For more news on food safety and traceability, please see our new Special Section.

Twitter, Yelp could rival Sherlock in detecting outbreaksMany social media users share photos and comments when they have a great meal, but food safety researchers are reviewing practical applications of Twitter, Yelp and Facebook to help identify, track and issue warnings about foodborne illness outbreaks.

Foodservice operators in the Windy City are probably already aware of such an effort by the Chicago Department of Health.

The department is using an app dubbed “FoodborneChicago” to scan Twitter for key words related to foodborne illnesses, according to the department’s website.

When the app finds a tweet describing a foodborne illness incident, it generates a response from a health agency worker recommending that the person file an online report and providing a link.

The app launched in March 2013. It has catalogued more than 3,000 tweets since then, resulting in 193 reports.

When the Centers for Disease Control and Prevention reviewed the Chicago app it found those 193 reports resulted in 133 restaurants being inspected.
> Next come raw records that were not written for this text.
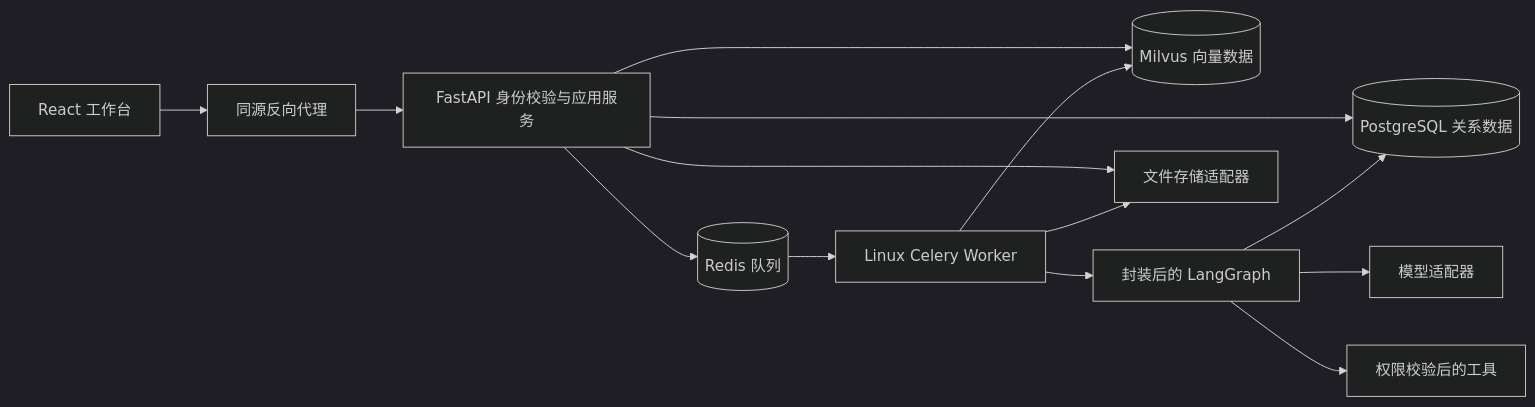
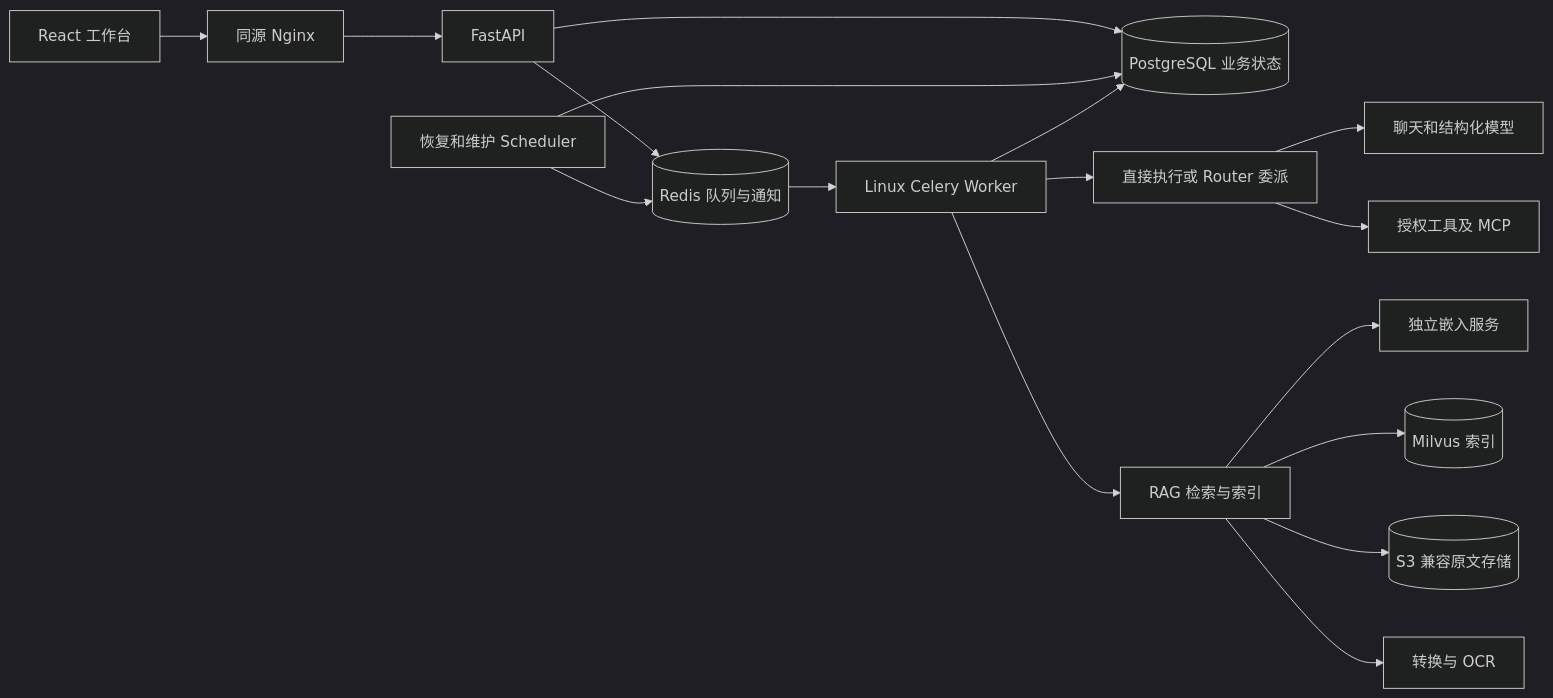
One commit to CyberXtremeWonder/YugiTalk changed the first of 2 diagrams in docs/ARCHITECTURE.md. Above: the diagram before and after it, drawn with Mermaid (dark theme). The commit also changed other lines of this file and 394 other files, not shown here.

````diff
--- a/docs/ARCHITECTURE.md
+++ b/docs/ARCHITECTURE.md
@@ -11,16 +7,19 @@
 ```mermaid
 flowchart LR
-    UI[React 工作台] --> Proxy[同源反向代理]
-    Proxy --> API[FastAPI 身份校验与应用服务]
-    API --> DB[(PostgreSQL 关系数据)]
-    API --> Vectors[(Milvus 向量数据)]
-    API --> Queue[(Redis 队列)]
-    Queue --> Worker[Linux Celery Worker]
-    Worker --> Graph[封装后的 LangGraph]
-    Graph --> DB
-    Graph --> Provider[模型适配器]
-    Graph --> Tools[权限校验后的工具]
-    API --> Files[文件存储适配器]
-    Worker --> Files
-    Worker --> Vectors
+    UI[React 工作台] --> Proxy[同源 Nginx]
+    Proxy --> API[FastAPI]
+    API --> SQL[(PostgreSQL 业务状态)]
+    API --> Redis[(Redis 队列与通知)]
+    Redis --> Worker[Linux Celery Worker]
+    Scheduler[恢复和维护 Scheduler] --> SQL
+    Scheduler --> Redis
+    Worker --> SQL
+    Worker --> Agent[直接执行或 Router 委派]
+    Agent --> Model[聊天和结构化模型]
+    Agent --> Tools[授权工具及 MCP]
+    Worker --> RAG[RAG 检索与索引]
+    RAG --> Embed[独立嵌入服务]
+    RAG --> Milvus[(Milvus 索引)]
+    RAG --> Store[(S3 兼容原文存储)]
+    RAG --> Docling[转换与 OCR]
 ```
````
Twenty-one were closed and 33 were ordered to resolve health violations.

The researcher, Jenine Harris of Washington University in St. Louis, reported health officials in Boston and New York City are considering similar Twitter taps.

Numbers add up

In September, researchers at Virginia Polytechnic Institute published results in the journal "Prevention Medicine" that showed a strong correlation between negative customer reviews on the website Yelp and foodborne illness outbreaks tracked by the CDC.

The study included more than 5,800 reviews of restaurants posted from 2005 through 2012.

Results showed that social media reviews could complement traditional outbreak surveillance methods by providing rapid information on suspected foodborne illnesses, the implicated foods and the restaurants involved, according to the research report.

The Virginia researchers looked at five categories of food and the rates at which Yelp reviewers reported an illness compared to the rates of CDC’s reported illness information and found very similar results:

  • Vegetables implicated in 22% of illnesses reported on Yelp, 25% from CDC;
  • Fruits and nuts implicated in 7% on Yelp, 7% from CDC;
  • Meat and poultry implicated in 32% on Yelp, 33% from CDC;
  • Dairy and eggs implicated in 23% on Yelp, 23% from CDC; and
  • Seafood implicated in 16% percent on Yelp, 12% from CDC.

Elaine Nsoesie, co-author of the study and postdoctoral research fellow at Boston Children’s Hospital and Harvard University, wrote that consumer reviews or tweets about illnesses could be an additional tool to help public health authorities detect outbreaks earlier.